[Records contained in a dataset]
═══

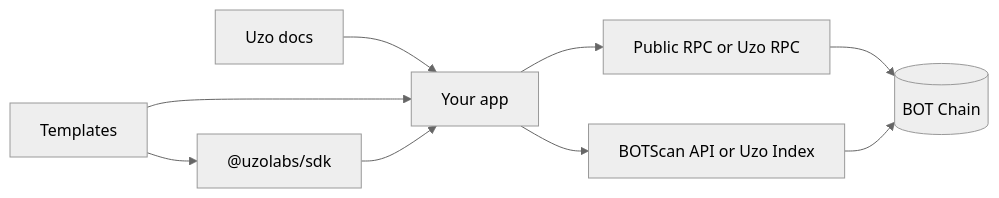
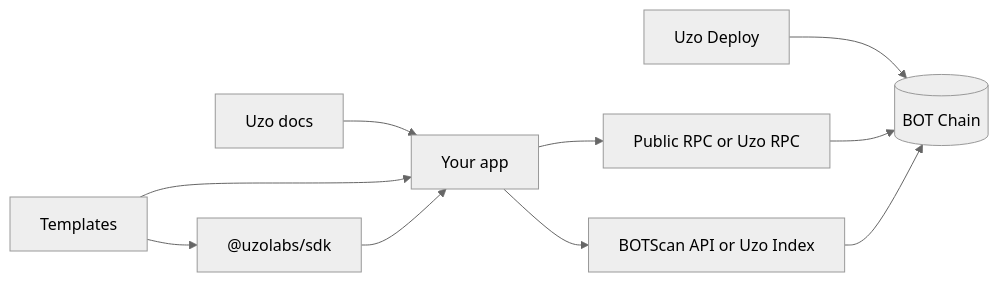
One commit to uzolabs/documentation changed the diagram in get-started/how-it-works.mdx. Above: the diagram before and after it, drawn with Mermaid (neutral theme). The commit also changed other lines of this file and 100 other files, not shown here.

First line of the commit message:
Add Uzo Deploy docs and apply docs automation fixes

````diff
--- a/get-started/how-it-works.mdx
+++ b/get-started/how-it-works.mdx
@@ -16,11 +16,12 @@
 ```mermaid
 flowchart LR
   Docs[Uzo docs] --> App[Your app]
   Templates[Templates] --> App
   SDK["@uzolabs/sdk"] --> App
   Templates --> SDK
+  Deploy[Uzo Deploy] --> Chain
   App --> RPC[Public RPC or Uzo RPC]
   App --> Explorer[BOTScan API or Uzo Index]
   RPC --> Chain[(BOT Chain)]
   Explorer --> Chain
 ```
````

═══

Assigned task: The response should contain every record above exactly as written, and none of the pictures.

Answer box:
One commit to uzolabs/documentation changed the diagram in get-started/how-it-works.mdx. Above: the diagram before and after it, drawn with Mermaid (neutral theme). The commit also changed other lines of this file and 100 other files, not shown here.

First line of the commit message:
Add Uzo Deploy docs and apply docs automation fixes

````diff
--- a/get-started/how-it-works.mdx
+++ b/get-started/how-it-works.mdx
@@ -16,11 +16,12 @@
 ```mermaid
 flowchart LR
   Docs[Uzo docs] --> App[Your app]
   Templates[Templates] --> App
   SDK["@uzolabs/sdk"] --> App
   Templates --> SDK
+  Deploy[Uzo Deploy] --> Chain
   App --> RPC[Public RPC or Uzo RPC]
   App --> Explorer[BOTScan API or Uzo Index]
   RPC --> Chain[(BOT Chain)]
   Explorer --> Chain
 ```
````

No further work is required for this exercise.